Merkur Entwurfsmodell 13, 2006
Painted bronze, edition 6+2 x a.p., cast 4/6
100 x 50 x 30 cm / 39.37 x 19.69 x 11.81 inches
Merkur Entwurfsmodell 1, 2005
Painted bronze, edition 6+0, cast 1/6
58 x 18 x 17 cm / 22.83 x 7.09 x 6.69 inches
Untitled (Daphne), 2002
Bronze, ed. 6
23.5 x 8 x 8 cm / 9.25 x 3.15 x 3.15 inches
Lithograph, ed. 27/50
95 x 70 cm / 37.4 x 27.56 inches
Born in Liberec, Czech Republic 1941 | Lives and works in Düsseldorf, Germany
Lüpertz's sculpture is an astonishing reinvention of figurative sculpture, even more crucially, the consummate statement of the modernist vision of the figure: the figure as body ego - the first ego, as Freud said, that is, the most primitive and organic and physical ego. This raw figure challenges and undoes the idealist vision of the figure as sublime or transcendental form, which has dominated Western art since antiquity.
–Donald Kuspit, preeminent American art critic, scholar, and professor
Markus Lüpertz is considered one of the most important German artists of the 20th century. Known as a painter, sculptor, writer, and professor, Lüpertz's artistic practice spans over half a century. Starting out in a postwar German art scene dominated by Pop Art and Abstract Expressionism, he soon found his own form of artistic expression, returning to figuration with the series of dithyrambic paintings. Throughout his career as a painter and sculptor, Lüpertz has created a dialogue between sculpture and painting as well as abstraction and figuration, constantly questioning art and the role of the artist.
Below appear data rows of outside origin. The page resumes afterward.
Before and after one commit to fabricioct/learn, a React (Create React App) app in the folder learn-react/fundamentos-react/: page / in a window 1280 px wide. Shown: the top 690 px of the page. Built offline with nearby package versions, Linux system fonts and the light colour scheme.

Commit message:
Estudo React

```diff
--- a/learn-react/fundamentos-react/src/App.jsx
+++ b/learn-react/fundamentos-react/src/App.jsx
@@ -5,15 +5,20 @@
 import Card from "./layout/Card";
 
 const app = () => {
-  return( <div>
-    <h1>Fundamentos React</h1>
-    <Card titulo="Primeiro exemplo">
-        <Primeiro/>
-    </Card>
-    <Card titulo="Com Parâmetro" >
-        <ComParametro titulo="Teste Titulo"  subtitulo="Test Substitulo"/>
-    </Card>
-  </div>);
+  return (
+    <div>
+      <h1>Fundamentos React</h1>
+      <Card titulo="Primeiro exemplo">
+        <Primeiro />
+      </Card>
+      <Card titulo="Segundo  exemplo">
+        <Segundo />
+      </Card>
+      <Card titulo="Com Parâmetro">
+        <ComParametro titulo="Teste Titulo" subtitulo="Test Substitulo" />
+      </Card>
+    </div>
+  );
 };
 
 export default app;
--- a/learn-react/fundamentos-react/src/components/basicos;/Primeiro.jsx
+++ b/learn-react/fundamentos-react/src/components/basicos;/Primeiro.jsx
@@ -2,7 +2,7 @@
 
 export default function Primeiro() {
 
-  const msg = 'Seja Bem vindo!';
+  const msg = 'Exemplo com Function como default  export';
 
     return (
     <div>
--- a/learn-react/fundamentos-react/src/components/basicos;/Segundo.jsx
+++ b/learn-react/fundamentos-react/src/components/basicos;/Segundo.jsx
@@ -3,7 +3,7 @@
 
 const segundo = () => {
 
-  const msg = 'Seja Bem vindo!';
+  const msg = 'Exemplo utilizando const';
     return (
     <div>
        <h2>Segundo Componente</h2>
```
Lüpertz's works are represented in several prestigious collections in Europe and the US. He has exhibited worldwide in galleries, museums, and institutions, as well as taken part in the First Berlin Biennale in 1974 and in several editions of Documenta in Kassel. He has held professorships in such renowned institutions as at the Staatlichen Akademie der Bildenen Kunst in Karlsruhe, and Staatlichen Kunstakademie in Dusseldorf. Lüpertz was awarded the German Critic's Association Prize in 1971.